My Friends, The hours of life are quickly slipping through the hourglass. The Lord has appointed for us a certain amount of life and each of us is moving towards that moment when we will draw our last breath.
None of us know when the tides of death will sweep in upon us. But we all know that it is inevitable. As they say, there are only two realities in life: Death and taxes.
But not so with death. You cannot trick it and you cannot be so clever as to out maneuver it. While it might be put off for a good while, at some point it will have you cornered.
The Scripture tells us that it is appointed for man to die once and then face judgment. Once our eyes close, we will awaken to a new existence. We will appear before God and we will find what our fate will be for the rest of eternity.
And what we should experience in that new state is dependent upon what we find in this passage this morning. Our text today is one of the most grave of all of Scripture. It is one that I believe is of the utmost importance for our day.
It lays out for us what I would like to call the “lost” doctrine of repentance. Repentance is something that our culture knows virtually nothing about. And unfortunately, there are relatively few in the church today that understand it. To most Christians it is nothing more than a dusty relic that you may read about in some puritan age pieces of literature.

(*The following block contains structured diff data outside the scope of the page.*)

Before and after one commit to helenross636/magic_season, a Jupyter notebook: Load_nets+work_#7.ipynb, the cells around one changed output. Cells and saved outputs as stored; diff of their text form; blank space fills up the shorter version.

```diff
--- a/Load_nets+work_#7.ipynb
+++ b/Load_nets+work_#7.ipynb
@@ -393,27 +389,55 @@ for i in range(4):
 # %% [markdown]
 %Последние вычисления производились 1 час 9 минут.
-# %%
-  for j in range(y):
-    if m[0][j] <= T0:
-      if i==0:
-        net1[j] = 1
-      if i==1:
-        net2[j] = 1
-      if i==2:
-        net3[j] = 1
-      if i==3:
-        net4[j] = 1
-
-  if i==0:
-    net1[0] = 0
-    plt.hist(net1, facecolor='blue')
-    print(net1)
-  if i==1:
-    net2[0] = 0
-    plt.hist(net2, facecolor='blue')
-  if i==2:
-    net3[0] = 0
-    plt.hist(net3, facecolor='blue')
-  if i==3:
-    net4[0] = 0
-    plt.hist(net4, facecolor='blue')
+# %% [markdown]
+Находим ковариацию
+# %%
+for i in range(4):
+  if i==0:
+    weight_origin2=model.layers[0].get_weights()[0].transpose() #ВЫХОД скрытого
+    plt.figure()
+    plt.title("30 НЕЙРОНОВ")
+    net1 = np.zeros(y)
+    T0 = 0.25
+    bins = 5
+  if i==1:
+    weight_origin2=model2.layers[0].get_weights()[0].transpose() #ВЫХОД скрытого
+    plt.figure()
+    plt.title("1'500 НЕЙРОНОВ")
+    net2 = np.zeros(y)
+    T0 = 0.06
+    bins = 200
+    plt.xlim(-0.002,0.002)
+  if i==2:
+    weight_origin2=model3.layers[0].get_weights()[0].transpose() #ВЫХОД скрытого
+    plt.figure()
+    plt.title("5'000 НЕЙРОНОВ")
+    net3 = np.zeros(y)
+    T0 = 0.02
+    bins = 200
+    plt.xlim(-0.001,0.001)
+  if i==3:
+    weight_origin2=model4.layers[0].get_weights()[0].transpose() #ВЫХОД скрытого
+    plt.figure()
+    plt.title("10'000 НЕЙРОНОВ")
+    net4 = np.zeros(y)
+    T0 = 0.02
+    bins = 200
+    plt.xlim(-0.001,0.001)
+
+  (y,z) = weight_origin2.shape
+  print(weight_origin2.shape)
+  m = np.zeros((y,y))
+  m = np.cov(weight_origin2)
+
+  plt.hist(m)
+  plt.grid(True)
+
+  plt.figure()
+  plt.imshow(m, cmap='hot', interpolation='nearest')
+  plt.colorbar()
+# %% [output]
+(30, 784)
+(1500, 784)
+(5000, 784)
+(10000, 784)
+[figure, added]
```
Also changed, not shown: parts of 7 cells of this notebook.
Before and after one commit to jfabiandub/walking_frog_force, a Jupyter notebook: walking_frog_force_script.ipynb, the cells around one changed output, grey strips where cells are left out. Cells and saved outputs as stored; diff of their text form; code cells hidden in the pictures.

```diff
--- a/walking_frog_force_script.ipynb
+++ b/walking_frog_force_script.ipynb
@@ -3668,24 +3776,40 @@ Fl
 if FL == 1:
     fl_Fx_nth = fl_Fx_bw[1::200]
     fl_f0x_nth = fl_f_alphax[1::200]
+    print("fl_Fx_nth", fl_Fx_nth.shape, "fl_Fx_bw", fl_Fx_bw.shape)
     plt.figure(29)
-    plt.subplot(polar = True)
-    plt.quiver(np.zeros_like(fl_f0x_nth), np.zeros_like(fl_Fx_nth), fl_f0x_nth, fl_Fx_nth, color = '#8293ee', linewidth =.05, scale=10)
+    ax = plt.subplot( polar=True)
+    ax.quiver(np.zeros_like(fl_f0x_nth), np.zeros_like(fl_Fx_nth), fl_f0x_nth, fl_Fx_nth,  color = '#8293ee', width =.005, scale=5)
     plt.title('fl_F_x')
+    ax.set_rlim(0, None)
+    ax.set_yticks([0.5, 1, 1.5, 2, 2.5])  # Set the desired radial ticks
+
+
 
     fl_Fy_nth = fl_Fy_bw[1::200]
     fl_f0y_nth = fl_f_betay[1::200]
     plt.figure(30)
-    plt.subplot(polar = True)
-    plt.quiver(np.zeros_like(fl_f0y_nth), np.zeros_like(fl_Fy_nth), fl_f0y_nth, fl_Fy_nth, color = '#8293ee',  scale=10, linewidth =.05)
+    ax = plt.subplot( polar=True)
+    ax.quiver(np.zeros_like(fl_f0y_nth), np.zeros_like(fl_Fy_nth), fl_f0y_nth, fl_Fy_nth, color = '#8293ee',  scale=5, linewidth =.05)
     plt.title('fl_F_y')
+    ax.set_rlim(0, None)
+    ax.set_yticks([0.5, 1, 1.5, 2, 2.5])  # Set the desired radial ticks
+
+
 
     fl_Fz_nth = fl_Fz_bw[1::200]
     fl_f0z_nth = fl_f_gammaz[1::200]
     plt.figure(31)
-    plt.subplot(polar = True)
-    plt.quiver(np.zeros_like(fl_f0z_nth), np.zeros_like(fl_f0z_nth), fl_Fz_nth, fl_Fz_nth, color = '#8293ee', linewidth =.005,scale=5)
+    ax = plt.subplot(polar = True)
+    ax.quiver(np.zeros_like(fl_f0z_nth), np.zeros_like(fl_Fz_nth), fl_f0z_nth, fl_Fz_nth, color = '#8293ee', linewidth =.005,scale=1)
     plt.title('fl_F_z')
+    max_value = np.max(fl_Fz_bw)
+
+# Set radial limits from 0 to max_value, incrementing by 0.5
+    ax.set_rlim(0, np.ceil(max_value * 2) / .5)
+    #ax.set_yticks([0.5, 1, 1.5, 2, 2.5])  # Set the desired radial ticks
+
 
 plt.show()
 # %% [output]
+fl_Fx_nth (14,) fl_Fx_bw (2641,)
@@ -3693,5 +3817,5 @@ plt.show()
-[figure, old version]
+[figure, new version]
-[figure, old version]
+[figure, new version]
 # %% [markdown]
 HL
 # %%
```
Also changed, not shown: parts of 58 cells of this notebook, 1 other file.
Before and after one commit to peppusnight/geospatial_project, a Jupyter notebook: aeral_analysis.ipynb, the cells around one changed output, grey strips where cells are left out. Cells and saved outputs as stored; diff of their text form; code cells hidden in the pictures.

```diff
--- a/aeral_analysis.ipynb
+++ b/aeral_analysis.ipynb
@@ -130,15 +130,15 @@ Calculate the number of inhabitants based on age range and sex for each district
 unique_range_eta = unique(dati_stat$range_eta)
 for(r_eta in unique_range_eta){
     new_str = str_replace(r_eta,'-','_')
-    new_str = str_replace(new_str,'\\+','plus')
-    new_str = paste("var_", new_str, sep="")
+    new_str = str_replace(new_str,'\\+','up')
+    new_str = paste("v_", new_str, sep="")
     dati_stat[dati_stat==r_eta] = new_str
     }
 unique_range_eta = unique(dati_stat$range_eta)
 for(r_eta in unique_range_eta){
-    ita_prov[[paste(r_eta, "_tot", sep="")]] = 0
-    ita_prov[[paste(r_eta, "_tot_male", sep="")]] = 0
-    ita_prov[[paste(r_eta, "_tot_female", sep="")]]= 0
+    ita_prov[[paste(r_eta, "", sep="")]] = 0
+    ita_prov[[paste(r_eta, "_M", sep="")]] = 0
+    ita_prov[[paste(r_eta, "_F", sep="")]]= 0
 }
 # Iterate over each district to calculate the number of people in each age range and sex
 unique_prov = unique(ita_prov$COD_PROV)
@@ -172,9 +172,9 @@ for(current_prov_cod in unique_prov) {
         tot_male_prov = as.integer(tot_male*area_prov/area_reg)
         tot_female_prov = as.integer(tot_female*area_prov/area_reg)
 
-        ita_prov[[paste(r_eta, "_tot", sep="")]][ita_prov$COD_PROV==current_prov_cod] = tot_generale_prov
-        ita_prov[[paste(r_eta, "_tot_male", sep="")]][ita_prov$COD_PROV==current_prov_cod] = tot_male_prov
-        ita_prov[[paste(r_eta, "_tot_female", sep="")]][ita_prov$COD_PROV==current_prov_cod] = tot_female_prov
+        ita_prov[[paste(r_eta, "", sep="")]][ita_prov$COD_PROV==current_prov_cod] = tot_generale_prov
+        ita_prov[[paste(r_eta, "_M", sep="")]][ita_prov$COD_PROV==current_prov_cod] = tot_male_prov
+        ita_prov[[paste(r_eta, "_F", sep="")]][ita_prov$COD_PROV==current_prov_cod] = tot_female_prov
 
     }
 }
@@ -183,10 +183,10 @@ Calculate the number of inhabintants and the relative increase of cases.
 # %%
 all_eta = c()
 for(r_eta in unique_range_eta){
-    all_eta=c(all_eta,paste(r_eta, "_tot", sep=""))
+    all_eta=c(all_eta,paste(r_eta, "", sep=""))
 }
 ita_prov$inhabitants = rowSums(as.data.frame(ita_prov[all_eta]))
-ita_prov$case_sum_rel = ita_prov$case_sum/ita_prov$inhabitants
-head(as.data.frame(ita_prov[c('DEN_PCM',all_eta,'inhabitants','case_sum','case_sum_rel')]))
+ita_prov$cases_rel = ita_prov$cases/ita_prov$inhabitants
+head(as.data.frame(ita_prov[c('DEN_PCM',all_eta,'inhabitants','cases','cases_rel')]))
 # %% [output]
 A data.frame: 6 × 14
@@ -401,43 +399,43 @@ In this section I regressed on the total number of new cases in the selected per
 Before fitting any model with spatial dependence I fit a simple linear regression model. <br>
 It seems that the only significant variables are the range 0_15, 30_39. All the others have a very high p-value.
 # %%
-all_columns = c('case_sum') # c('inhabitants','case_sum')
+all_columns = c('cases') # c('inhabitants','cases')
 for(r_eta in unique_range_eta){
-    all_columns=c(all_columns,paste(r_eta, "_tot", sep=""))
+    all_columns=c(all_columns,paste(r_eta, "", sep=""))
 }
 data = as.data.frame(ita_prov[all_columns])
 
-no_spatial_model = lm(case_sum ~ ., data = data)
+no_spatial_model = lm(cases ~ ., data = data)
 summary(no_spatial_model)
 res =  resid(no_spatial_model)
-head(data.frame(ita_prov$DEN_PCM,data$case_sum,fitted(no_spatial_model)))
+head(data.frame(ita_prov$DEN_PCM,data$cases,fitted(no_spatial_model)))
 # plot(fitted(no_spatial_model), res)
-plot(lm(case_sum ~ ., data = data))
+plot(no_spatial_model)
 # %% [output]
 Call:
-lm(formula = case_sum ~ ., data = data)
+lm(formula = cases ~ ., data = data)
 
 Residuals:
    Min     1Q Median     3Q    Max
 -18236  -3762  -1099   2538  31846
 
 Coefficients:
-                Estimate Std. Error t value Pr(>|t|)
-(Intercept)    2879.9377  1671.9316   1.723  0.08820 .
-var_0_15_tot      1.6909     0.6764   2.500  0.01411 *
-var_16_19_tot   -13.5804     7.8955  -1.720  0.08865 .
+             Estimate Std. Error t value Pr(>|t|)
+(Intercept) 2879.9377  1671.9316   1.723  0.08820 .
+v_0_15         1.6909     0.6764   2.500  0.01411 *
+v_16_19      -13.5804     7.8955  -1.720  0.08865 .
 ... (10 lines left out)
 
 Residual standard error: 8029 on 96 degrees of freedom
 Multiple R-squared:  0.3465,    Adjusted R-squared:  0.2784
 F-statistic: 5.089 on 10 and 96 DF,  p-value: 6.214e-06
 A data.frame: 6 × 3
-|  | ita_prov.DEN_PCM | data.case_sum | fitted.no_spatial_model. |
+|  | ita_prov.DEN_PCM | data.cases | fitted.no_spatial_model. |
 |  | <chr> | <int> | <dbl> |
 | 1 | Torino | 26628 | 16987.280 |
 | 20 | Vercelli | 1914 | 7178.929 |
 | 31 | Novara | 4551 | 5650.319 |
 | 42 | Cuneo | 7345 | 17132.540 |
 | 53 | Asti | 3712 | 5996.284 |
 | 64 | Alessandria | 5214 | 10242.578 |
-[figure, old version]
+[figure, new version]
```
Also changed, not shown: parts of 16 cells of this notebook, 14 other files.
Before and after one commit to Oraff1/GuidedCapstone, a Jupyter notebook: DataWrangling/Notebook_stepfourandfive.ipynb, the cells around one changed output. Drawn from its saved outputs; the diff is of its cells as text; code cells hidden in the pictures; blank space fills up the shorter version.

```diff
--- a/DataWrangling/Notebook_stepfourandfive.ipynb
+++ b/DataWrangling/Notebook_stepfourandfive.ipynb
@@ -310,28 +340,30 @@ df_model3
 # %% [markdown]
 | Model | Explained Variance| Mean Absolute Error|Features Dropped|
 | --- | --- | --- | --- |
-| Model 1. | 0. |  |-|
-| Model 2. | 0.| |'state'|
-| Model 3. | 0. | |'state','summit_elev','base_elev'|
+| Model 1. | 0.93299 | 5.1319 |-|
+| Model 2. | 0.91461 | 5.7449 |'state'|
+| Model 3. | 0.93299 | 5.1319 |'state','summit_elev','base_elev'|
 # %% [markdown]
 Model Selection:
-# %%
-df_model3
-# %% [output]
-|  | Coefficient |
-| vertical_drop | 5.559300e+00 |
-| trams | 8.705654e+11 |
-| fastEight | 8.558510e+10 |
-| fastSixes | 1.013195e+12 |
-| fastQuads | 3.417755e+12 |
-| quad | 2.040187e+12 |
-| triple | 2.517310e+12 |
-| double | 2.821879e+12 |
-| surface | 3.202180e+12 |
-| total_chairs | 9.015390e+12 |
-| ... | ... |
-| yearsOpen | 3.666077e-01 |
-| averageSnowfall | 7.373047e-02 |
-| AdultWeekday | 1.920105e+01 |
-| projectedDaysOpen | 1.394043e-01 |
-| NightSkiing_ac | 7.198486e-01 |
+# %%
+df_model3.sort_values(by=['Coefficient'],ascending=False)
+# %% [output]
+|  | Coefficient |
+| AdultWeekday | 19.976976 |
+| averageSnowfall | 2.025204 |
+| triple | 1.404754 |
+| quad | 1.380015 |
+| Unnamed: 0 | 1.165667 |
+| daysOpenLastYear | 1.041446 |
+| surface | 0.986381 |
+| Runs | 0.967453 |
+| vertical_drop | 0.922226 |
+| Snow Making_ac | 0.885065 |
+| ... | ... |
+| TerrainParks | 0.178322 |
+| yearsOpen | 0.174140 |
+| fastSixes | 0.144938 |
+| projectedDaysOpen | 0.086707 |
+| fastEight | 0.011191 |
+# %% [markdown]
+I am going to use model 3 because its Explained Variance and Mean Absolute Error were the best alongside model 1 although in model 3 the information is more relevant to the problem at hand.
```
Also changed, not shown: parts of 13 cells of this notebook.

But this doctrine is the key that unlocks the dismal door of death. As Christ speaks here he lays forth for us the need and nature of true repentance. And he reminds us that if we fail to give adequate attention to this doctrine, then we fail to rightly prepare for that last bell that will toll for our lives.
In order to rightly prepare for death, we must understand—and feel with the greatest sensibility—our great need for repentance.
I. The need for repentance
Jesus repeats it twice in this passage so as not to be mistaken, “Unless you repent, you will all likewise perish.” And in these words he seeks to awaken us to the terrible state we are in.
His original audience, of course were the jews of his day. His audience had enjoyed the favors of God and the many privileges of his covenant love. But because they had not produced any fruits of faith, they were going to face a calamity similar to the ones mentioned here. The slaying of the Galileans and the 18 that died when the tower fell upon them—these were just two events that indicated that God’s anger was roused. They were warnings, you might say—a shot across the bow, that they as a covenant people were under God’s wrath.
Jesus says, “Don’t think that they are any worse sinners than the rest of those in Galilee or Jerusalem.” In other words, all of Israel has apostatized. They are all guilty of self-righteousness and unbelief. And do not think that these events fell upon them because they were any worse sinners than the rest of you who live in Israel! “I tell you,” he says. “Unless all of you repent, you will all likewise perish.” You will all face a sudden calamity.
This, of course, came to its fulfilment in 70 AD when the Romans sacked Jerusalem. Because they persisted in their unbelief and did not give homage to God like they were supposed to, they were cut off.
But these warnings should remind us of our own need for repentance. These threats that are extended to Israel should awaken us and cause us to realize that God does not take sin lightly. He will not tolerate the one who stubbornly refuses to mend his ways to live.
But this is the classic disease for the church in America. There is very little to do with repentance and very little preaching on the need for it.
One time I was invited to speak at a Christian function. It was a basketball program. At the half time they would always have speaker come out and the intent was to share the gospel with the parents in the stands. I chose this passage as my text and I preached the need for repentance. When I was done, I took my seat. And I just happened to sit down next to the director of the program. And she said to me, “That was a great message. Thank you so much. That was just lovely. I don’t think we’ve ever heard anything about repentance before.” Then she turned around and started to watch the game. As she did so she said to herself, “Hm, repentance.”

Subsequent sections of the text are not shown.